Your reply must consist of the data below, reproduced character for character.

> Stored dataset items
* * * * *
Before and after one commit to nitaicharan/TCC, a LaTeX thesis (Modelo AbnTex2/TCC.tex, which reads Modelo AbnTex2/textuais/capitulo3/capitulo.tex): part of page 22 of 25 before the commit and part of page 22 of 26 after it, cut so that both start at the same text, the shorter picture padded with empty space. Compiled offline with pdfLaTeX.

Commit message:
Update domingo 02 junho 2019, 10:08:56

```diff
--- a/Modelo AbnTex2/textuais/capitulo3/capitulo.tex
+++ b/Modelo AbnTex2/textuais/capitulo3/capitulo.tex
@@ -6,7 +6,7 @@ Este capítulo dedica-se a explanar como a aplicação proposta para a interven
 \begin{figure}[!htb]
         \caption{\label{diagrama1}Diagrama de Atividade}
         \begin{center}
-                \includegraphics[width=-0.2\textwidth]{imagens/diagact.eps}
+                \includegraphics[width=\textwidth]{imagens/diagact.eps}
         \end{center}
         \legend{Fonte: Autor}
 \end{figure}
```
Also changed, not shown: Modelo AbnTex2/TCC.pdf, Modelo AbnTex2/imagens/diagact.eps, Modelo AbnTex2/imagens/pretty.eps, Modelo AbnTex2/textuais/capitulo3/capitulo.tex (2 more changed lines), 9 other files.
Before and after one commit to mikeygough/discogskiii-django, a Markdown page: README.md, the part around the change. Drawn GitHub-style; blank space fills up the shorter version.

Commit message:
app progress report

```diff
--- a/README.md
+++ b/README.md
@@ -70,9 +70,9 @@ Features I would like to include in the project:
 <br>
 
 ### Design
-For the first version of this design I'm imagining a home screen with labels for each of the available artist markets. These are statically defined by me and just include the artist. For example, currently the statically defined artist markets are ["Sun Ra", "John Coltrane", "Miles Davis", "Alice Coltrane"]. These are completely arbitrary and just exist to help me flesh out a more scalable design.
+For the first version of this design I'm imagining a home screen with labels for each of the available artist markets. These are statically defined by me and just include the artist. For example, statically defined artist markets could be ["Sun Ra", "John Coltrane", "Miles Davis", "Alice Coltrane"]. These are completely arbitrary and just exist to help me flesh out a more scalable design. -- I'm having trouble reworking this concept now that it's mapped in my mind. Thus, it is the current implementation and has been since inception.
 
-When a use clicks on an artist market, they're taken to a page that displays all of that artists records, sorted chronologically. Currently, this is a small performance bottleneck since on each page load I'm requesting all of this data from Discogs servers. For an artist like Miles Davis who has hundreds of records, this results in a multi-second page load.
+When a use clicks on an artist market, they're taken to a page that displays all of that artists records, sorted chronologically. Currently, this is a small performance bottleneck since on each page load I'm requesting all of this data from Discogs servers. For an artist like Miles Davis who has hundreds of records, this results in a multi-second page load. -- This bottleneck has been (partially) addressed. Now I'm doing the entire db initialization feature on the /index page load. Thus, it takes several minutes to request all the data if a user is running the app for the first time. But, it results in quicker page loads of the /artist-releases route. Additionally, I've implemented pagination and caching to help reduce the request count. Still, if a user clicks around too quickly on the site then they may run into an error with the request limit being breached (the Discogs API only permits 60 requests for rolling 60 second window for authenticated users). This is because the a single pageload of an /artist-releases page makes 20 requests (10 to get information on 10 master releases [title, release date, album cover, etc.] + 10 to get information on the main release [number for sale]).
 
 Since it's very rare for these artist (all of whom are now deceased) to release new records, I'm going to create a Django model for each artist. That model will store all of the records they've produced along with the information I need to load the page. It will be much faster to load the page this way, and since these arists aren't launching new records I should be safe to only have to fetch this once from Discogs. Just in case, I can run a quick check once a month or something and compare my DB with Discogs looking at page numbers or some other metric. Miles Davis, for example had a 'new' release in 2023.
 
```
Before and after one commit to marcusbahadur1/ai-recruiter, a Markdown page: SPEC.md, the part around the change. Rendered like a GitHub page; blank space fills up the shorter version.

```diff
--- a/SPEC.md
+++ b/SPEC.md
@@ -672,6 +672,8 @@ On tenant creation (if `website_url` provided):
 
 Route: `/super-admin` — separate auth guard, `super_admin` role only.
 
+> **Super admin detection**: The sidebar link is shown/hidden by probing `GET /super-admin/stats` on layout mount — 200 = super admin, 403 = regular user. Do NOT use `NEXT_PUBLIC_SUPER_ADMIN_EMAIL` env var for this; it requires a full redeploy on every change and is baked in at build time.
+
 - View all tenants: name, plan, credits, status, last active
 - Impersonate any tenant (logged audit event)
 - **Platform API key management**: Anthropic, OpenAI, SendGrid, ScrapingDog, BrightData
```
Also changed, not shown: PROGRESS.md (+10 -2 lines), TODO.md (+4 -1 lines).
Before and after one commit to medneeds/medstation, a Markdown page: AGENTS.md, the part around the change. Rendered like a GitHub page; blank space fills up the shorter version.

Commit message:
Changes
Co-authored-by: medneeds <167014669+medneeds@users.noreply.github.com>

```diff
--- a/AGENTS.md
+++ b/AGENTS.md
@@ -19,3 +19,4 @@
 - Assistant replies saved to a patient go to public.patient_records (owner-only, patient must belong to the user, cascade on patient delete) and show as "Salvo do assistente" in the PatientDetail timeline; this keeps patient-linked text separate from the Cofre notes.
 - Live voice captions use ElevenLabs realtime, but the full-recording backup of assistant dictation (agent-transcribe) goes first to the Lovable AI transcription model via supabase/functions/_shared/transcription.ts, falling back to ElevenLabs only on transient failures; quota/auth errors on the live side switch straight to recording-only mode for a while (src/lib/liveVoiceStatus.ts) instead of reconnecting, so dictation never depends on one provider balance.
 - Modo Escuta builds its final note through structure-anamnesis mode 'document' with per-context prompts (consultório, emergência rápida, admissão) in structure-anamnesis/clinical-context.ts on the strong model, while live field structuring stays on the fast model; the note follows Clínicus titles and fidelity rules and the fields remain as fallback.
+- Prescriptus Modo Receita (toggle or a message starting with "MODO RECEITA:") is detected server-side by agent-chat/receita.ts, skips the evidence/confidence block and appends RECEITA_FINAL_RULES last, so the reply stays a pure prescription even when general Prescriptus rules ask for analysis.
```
* * * * *
> Response to the task
Before and after one commit to nitaicharan/TCC, a LaTeX thesis (Modelo AbnTex2/TCC.tex, which reads Modelo AbnTex2/textuais/capitulo3/capitulo.tex): part of page 22 of 25 before the commit and part of page 22 of 26 after it, cut so that both start at the same text, the shorter picture padded with empty space. Compiled offline with pdfLaTeX.

Commit message:
Update domingo 02 junho 2019, 10:08:56

```diff
--- a/Modelo AbnTex2/textuais/capitulo3/capitulo.tex
+++ b/Modelo AbnTex2/textuais/capitulo3/capitulo.tex
@@ -6,7 +6,7 @@ Este capítulo dedica-se a explanar como a aplicação proposta para a interven
 \begin{figure}[!htb]
         \caption{\label{diagrama1}Diagrama de Atividade}
         \begin{center}
-                \includegraphics[width=-0.2\textwidth]{imagens/diagact.eps}
+                \includegraphics[width=\textwidth]{imagens/diagact.eps}
         \end{center}
         \legend{Fonte: Autor}
 \end{figure}
```
Also changed, not shown: Modelo AbnTex2/TCC.pdf, Modelo AbnTex2/imagens/diagact.eps, Modelo AbnTex2/imagens/pretty.eps, Modelo AbnTex2/textuais/capitulo3/capitulo.tex (2 more changed lines), 9 other files.
Before and after one commit to mikeygough/discogskiii-django, a Markdown page: README.md, the part around the change. Drawn GitHub-style; blank space fills up the shorter version.

Commit message:
app progress report

```diff
--- a/README.md
+++ b/README.md
@@ -70,9 +70,9 @@ Features I would like to include in the project:
 <br>
 
 ### Design
-For the first version of this design I'm imagining a home screen with labels for each of the available artist markets. These are statically defined by me and just include the artist. For example, currently the statically defined artist markets are ["Sun Ra", "John Coltrane", "Miles Davis", "Alice Coltrane"]. These are completely arbitrary and just exist to help me flesh out a more scalable design.
+For the first version of this design I'm imagining a home screen with labels for each of the available artist markets. These are statically defined by me and just include the artist. For example, statically defined artist markets could be ["Sun Ra", "John Coltrane", "Miles Davis", "Alice Coltrane"]. These are completely arbitrary and just exist to help me flesh out a more scalable design. -- I'm having trouble reworking this concept now that it's mapped in my mind. Thus, it is the current implementation and has been since inception.
 
-When a use clicks on an artist market, they're taken to a page that displays all of that artists records, sorted chronologically. Currently, this is a small performance bottleneck since on each page load I'm requesting all of this data from Discogs servers. For an artist like Miles Davis who has hundreds of records, this results in a multi-second page load.
+When a use clicks on an artist market, they're taken to a page that displays all of that artists records, sorted chronologically. Currently, this is a small performance bottleneck since on each page load I'm requesting all of this data from Discogs servers. For an artist like Miles Davis who has hundreds of records, this results in a multi-second page load. -- This bottleneck has been (partially) addressed. Now I'm doing the entire db initialization feature on the /index page load. Thus, it takes several minutes to request all the data if a user is running the app for the first time. But, it results in quicker page loads of the /artist-releases route. Additionally, I've implemented pagination and caching to help reduce the request count. Still, if a user clicks around too quickly on the site then they may run into an error with the request limit being breached (the Discogs API only permits 60 requests for rolling 60 second window for authenticated users). This is because the a single pageload of an /artist-releases page makes 20 requests (10 to get information on 10 master releases [title, release date, album cover, etc.] + 10 to get information on the main release [number for sale]).
 
 Since it's very rare for these artist (all of whom are now deceased) to release new records, I'm going to create a Django model for each artist. That model will store all of the records they've produced along with the information I need to load the page. It will be much faster to load the page this way, and since these arists aren't launching new records I should be safe to only have to fetch this once from Discogs. Just in case, I can run a quick check once a month or something and compare my DB with Discogs looking at page numbers or some other metric. Miles Davis, for example had a 'new' release in 2023.
 
```
Before and after one commit to marcusbahadur1/ai-recruiter, a Markdown page: SPEC.md, the part around the change. Rendered like a GitHub page; blank space fills up the shorter version.

```diff
--- a/SPEC.md
+++ b/SPEC.md
@@ -672,6 +672,8 @@ On tenant creation (if `website_url` provided):
 
 Route: `/super-admin` — separate auth guard, `super_admin` role only.
 
+> **Super admin detection**: The sidebar link is shown/hidden by probing `GET /super-admin/stats` on layout mount — 200 = super admin, 403 = regular user. Do NOT use `NEXT_PUBLIC_SUPER_ADMIN_EMAIL` env var for this; it requires a full redeploy on every change and is baked in at build time.
+
 - View all tenants: name, plan, credits, status, last active
 - Impersonate any tenant (logged audit event)
 - **Platform API key management**: Anthropic, OpenAI, SendGrid, ScrapingDog, BrightData
```
Also changed, not shown: PROGRESS.md (+10 -2 lines), TODO.md (+4 -1 lines).
Before and after one commit to medneeds/medstation, a Markdown page: AGENTS.md, the part around the change. Rendered like a GitHub page; blank space fills up the shorter version.

Commit message:
Changes
Co-authored-by: medneeds <167014669+medneeds@users.noreply.github.com>

```diff
--- a/AGENTS.md
+++ b/AGENTS.md
@@ -19,3 +19,4 @@
 - Assistant replies saved to a patient go to public.patient_records (owner-only, patient must belong to the user, cascade on patient delete) and show as "Salvo do assistente" in the PatientDetail timeline; this keeps patient-linked text separate from the Cofre notes.
 - Live voice captions use ElevenLabs realtime, but the full-recording backup of assistant dictation (agent-transcribe) goes first to the Lovable AI transcription model via supabase/functions/_shared/transcription.ts, falling back to ElevenLabs only on transient failures; quota/auth errors on the live side switch straight to recording-only mode for a while (src/lib/liveVoiceStatus.ts) instead of reconnecting, so dictation never depends on one provider balance.
 - Modo Escuta builds its final note through structure-anamnesis mode 'document' with per-context prompts (consultório, emergência rápida, admissão) in structure-anamnesis/clinical-context.ts on the strong model, while live field structuring stays on the fast model; the note follows Clínicus titles and fidelity rules and the fields remain as fallback.
+- Prescriptus Modo Receita (toggle or a message starting with "MODO RECEITA:") is detected server-side by agent-chat/receita.ts, skips the evidence/confidence block and appends RECEITA_FINAL_RULES last, so the reply stays a pure prescription even when general Prescriptus rules ask for analysis.
```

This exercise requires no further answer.